• Exercise requirements: With the images left out, print all of the records below exactly.

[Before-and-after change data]

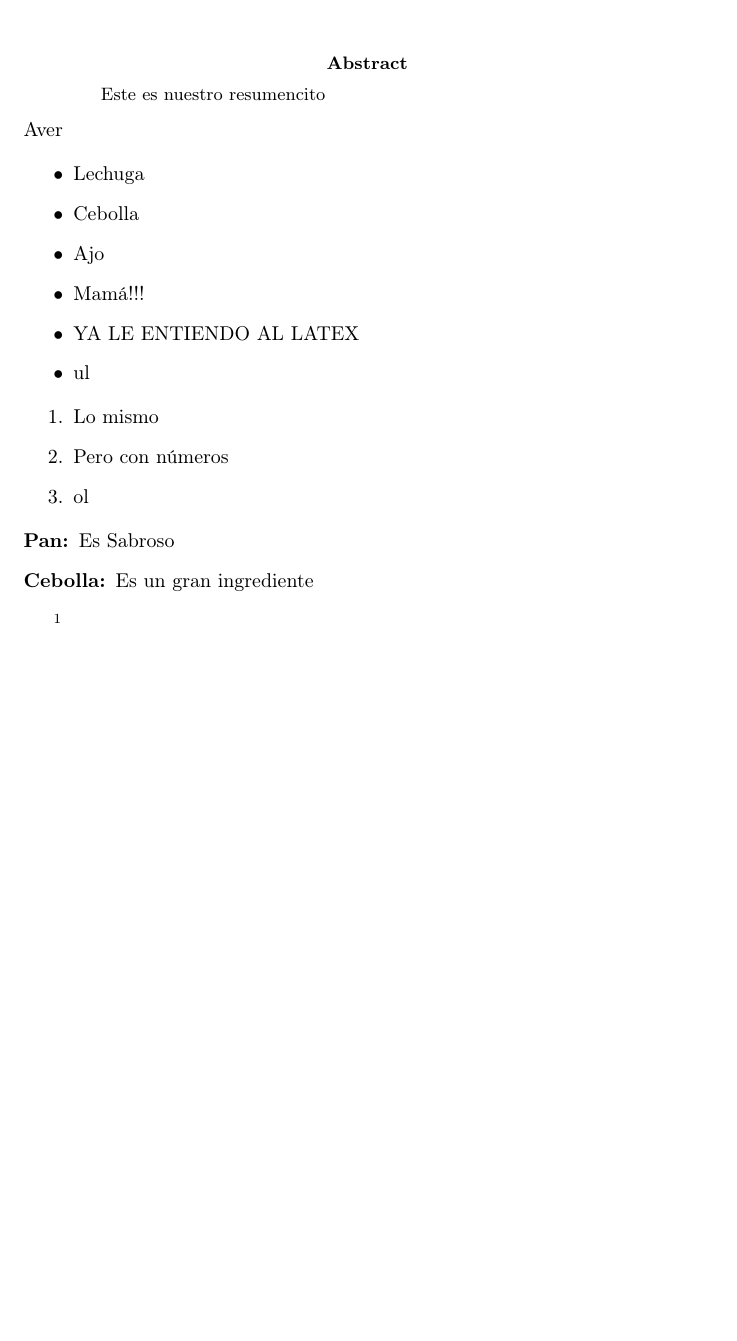
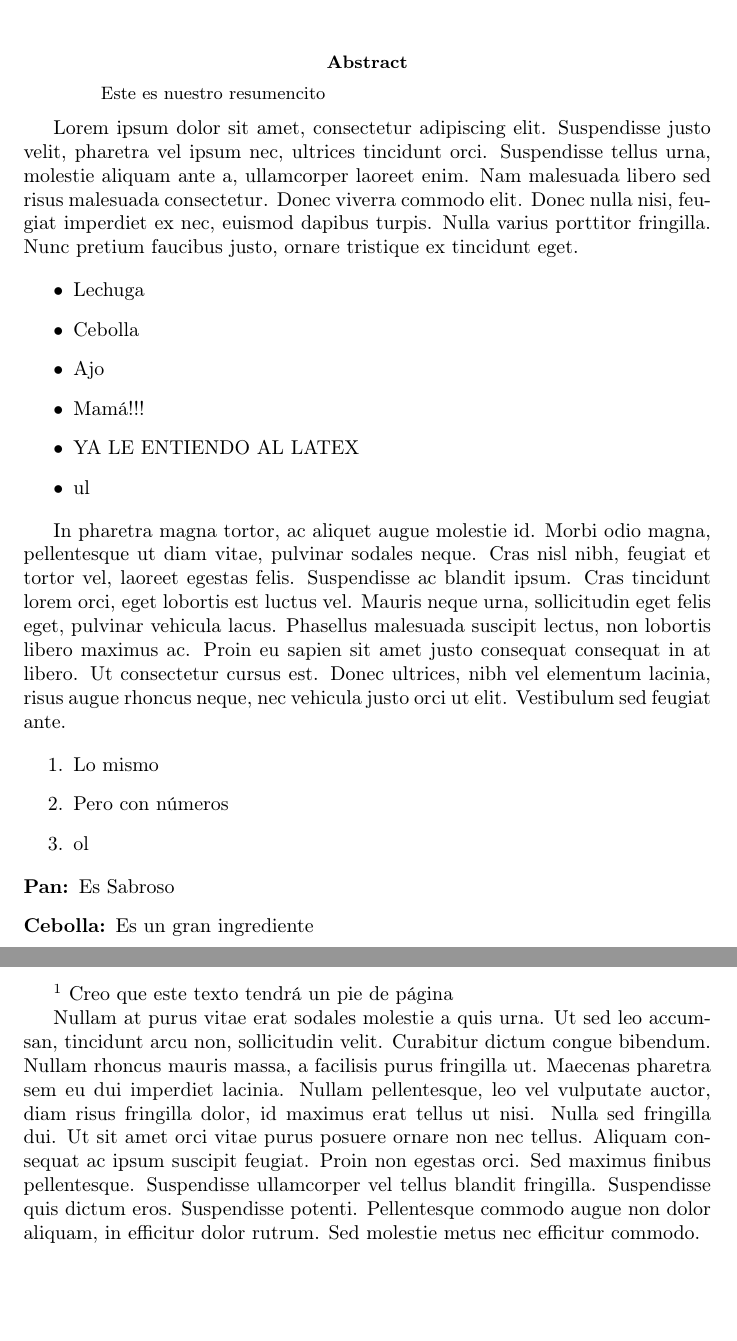
Before and after one commit to HectorMtz22/latex_test, a LaTeX paper (test.tex): part of the page before the commit and two parts of pages 1 and 2 of 2 after it, the two joined at a grey line, cut so that both start at the same text, the shorter picture padded with empty space. Compiled offline with pdfLaTeX.

Commit message:
Add Lorem Ipsums

```diff
--- a/test.tex
+++ b/test.tex
@@ -14,7 +14,8 @@
     \begin{abstract}
         Este es nuestro resumencito
     \end{abstract}
-    Aver
+
+    Lorem ipsum dolor sit amet, consectetur adipiscing elit. Suspendisse justo velit, pharetra vel ipsum nec, ultrices tincidunt orci. Suspendisse tellus urna, molestie aliquam ante a, ullamcorper laoreet enim. Nam malesuada libero sed risus malesuada consectetur. Donec viverra commodo elit. Donec nulla nisi, feugiat imperdiet ex nec, euismod dapibus turpis. Nulla varius porttitor fringilla. Nunc pretium faucibus justo, ornare tristique ex tincidunt eget.
 
     \begin{itemize}
         \item Lechuga
@@ -24,6 +25,8 @@
         \item YA LE ENTIENDO AL LATEX
         \item ul
     \end{itemize}
+
+    In pharetra magna tortor, ac aliquet augue molestie id. Morbi odio magna, pellentesque ut diam vitae, pulvinar sodales neque. Cras nisl nibh, feugiat et tortor vel, laoreet egestas felis. Suspendisse ac blandit ipsum. Cras tincidunt lorem orci, eget lobortis est luctus vel. Mauris neque urna, sollicitudin eget felis eget, pulvinar vehicula lacus. Phasellus malesuada suscipit lectus, non lobortis libero maximus ac. Proin eu sapien sit amet justo consequat consequat in at libero. Ut consectetur cursus est. Donec ultrices, nibh vel elementum lacinia, risus augue rhoncus neque, nec vehicula justo orci ut elit. Vestibulum sed feugiat ante.
 
     \begin{enumerate}
         \item Lo mismo
@@ -36,5 +39,7 @@
         \item[Cebolla:] Es un gran ingrediente
     \end{description}
 
-    \footnote{Todos los derechos reservados}
+    \footnote{Todos los derechos reservados} Creo que este texto tendrá un pie de página
+
+    Nullam at purus vitae erat sodales molestie a quis urna. Ut sed leo accumsan, tincidunt arcu non, sollicitudin velit. Curabitur dictum congue bibendum. Nullam rhoncus mauris massa, a facilisis purus fringilla ut. Maecenas pharetra sem eu dui imperdiet lacinia. Nullam pellentesque, leo vel vulputate auctor, diam risus fringilla dolor, id maximus erat tellus ut nisi. Nulla sed fringilla dui. Ut sit amet orci vitae purus posuere ornare non nec tellus. Aliquam consequat ac ipsum suscipit feugiat. Proin non egestas orci. Sed maximus finibus pellentesque. Suspendisse ullamcorper vel tellus blandit fringilla. Suspendisse quis dictum eros. Suspendisse potenti. Pellentesque commodo augue non dolor aliquam, in efficitur dolor rutrum. Sed molestie metus nec efficitur commodo.
 \end{document}
```
Also changed, not shown: test.pdf.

• Exercise solution:
Before and after one commit to HectorMtz22/latex_test, a LaTeX paper (test.tex): part of the page before the commit and two parts of pages 1 and 2 of 2 after it, the two joined at a grey line, cut so that both start at the same text, the shorter picture padded with empty space. Compiled offline with pdfLaTeX.

Commit message:
Add Lorem Ipsums

```diff
--- a/test.tex
+++ b/test.tex
@@ -14,7 +14,8 @@
     \begin{abstract}
         Este es nuestro resumencito
     \end{abstract}
-    Aver
+
+    Lorem ipsum dolor sit amet, consectetur adipiscing elit. Suspendisse justo velit, pharetra vel ipsum nec, ultrices tincidunt orci. Suspendisse tellus urna, molestie aliquam ante a, ullamcorper laoreet enim. Nam malesuada libero sed risus malesuada consectetur. Donec viverra commodo elit. Donec nulla nisi, feugiat imperdiet ex nec, euismod dapibus turpis. Nulla varius porttitor fringilla. Nunc pretium faucibus justo, ornare tristique ex tincidunt eget.
 
     \begin{itemize}
         \item Lechuga
@@ -24,6 +25,8 @@
         \item YA LE ENTIENDO AL LATEX
         \item ul
     \end{itemize}
+
+    In pharetra magna tortor, ac aliquet augue molestie id. Morbi odio magna, pellentesque ut diam vitae, pulvinar sodales neque. Cras nisl nibh, feugiat et tortor vel, laoreet egestas felis. Suspendisse ac blandit ipsum. Cras tincidunt lorem orci, eget lobortis est luctus vel. Mauris neque urna, sollicitudin eget felis eget, pulvinar vehicula lacus. Phasellus malesuada suscipit lectus, non lobortis libero maximus ac. Proin eu sapien sit amet justo consequat consequat in at libero. Ut consectetur cursus est. Donec ultrices, nibh vel elementum lacinia, risus augue rhoncus neque, nec vehicula justo orci ut elit. Vestibulum sed feugiat ante.
 
     \begin{enumerate}
         \item Lo mismo
@@ -36,5 +39,7 @@
         \item[Cebolla:] Es un gran ingrediente
     \end{description}
 
-    \footnote{Todos los derechos reservados}
+    \footnote{Todos los derechos reservados} Creo que este texto tendrá un pie de página
+
+    Nullam at purus vitae erat sodales molestie a quis urna. Ut sed leo accumsan, tincidunt arcu non, sollicitudin velit. Curabitur dictum congue bibendum. Nullam rhoncus mauris massa, a facilisis purus fringilla ut. Maecenas pharetra sem eu dui imperdiet lacinia. Nullam pellentesque, leo vel vulputate auctor, diam risus fringilla dolor, id maximus erat tellus ut nisi. Nulla sed fringilla dui. Ut sit amet orci vitae purus posuere ornare non nec tellus. Aliquam consequat ac ipsum suscipit feugiat. Proin non egestas orci. Sed maximus finibus pellentesque. Suspendisse ullamcorper vel tellus blandit fringilla. Suspendisse quis dictum eros. Suspendisse potenti. Pellentesque commodo augue non dolor aliquam, in efficitur dolor rutrum. Sed molestie metus nec efficitur commodo.
 \end{document}
```
Also changed, not shown: test.pdf.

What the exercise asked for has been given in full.